The squad has lost valuable points in the first five races of the year due to errors in the pits and the mistake that cost Lewis Hamilton pole position in the Spanish Grand Prix. Whitmarsh said that McLaren has spent time discussing how to erase the mistakes, and insists he is confident they are now in the past. He aded, however, that it would be foolish to be complacent about it and believe that no errors will be made in the future.
"I'm confident that the issues we've had so far have been dealt with and are in the past," Whitmarsh said. "I'm mindful that with the pressure of trying to win in Formula 1, there are always things, new things, that can come and bite you, so we have to be vigilant, careful and cautious.
"So I don't think we should ever be complacent and say we've solved everything and therefore I am super confident nothing will happen again this year.
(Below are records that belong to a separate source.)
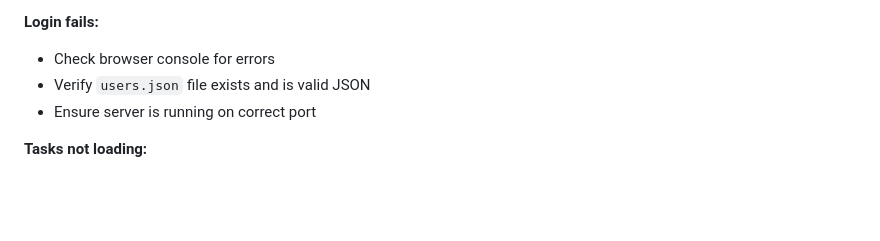
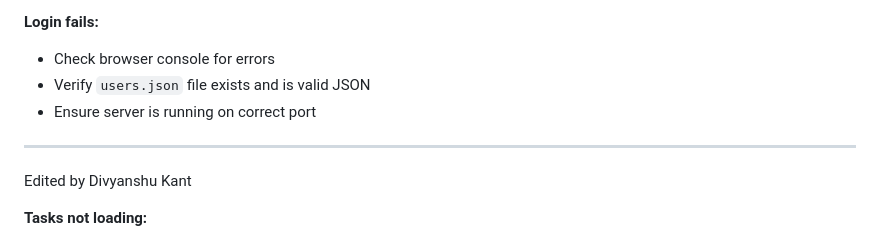
Before and after one commit to atrishmanm/WorkSphere, a Markdown page: README.md, the part around the change. GitHub-like rendering; blank space fills up the shorter version.

Commit message:
Update README with Divyanshu Kant note

```diff
--- a/README.md
+++ b/README.md
@@ -559,6 +559,10 @@ Common issues and solutions:
 - Verify `users.json` file exists and is valid JSON
 - Ensure server is running on correct port
 
+---
+Edited by Divyanshu Kant
+
+
 **Tasks not loading:**
 - Check `tasks.json` file permissions and validity
 - Verify API endpoints are responding (`http://localhost:3000/api/tasks`)
```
I think that will be foolish. I think we've made a range of changes within the team to deal with some issues that we've seen. But everyone in this company is mindful of the fact that a small human error on their part could cause some difficulty in any of the races that are left in this season. The criticality of that is not lost on anyone."
Whitmarsh also praised Hamilton's drive in Spain after the Briton had to start from the back of the grid and cope with a two-stop strategy in order to achieve the best possible result. Hamilton, who had secured a dominant pole before he was disqualified for having run out of fuel, finished the Barcelona race in eighth position.
"In many ways the last race was disappointing for the team, but I think Lewis should come away from that event – and I think he does – with a very strong feeling about what he has achieved this year," he said. "Through no fault of his own I think he had a very severe [penalty] levelled against him and I think it is very easy at a circuit like Barcelona where overtaking is very difficult even with DRS to have some frustration.
"[He was] then asked by the team to run a two-stop strategy because of the difficulty in getting through the field, and ultimately [had] to complete a race with such controlled and measured tire conservation, including 31 laps, more than any other driver.
"He should come away with one, the feeling that he has a car that is capable of being on pole, and two, that he has the speed and capability to be on pole – and he has been on the front row in every race, and his driving is showing greater levels of maturity, control and discipline than perhaps we've seen before.
"So I think it was a fantastic drive, and I think neither he, nor I, nor anyone else believe that he has lost his winning way. He is eight points away from the lead of a drivers' world championship that is wide open and he must consider himself as a very strong candidate to win in Monaco, many more races and to win this year's World Championship."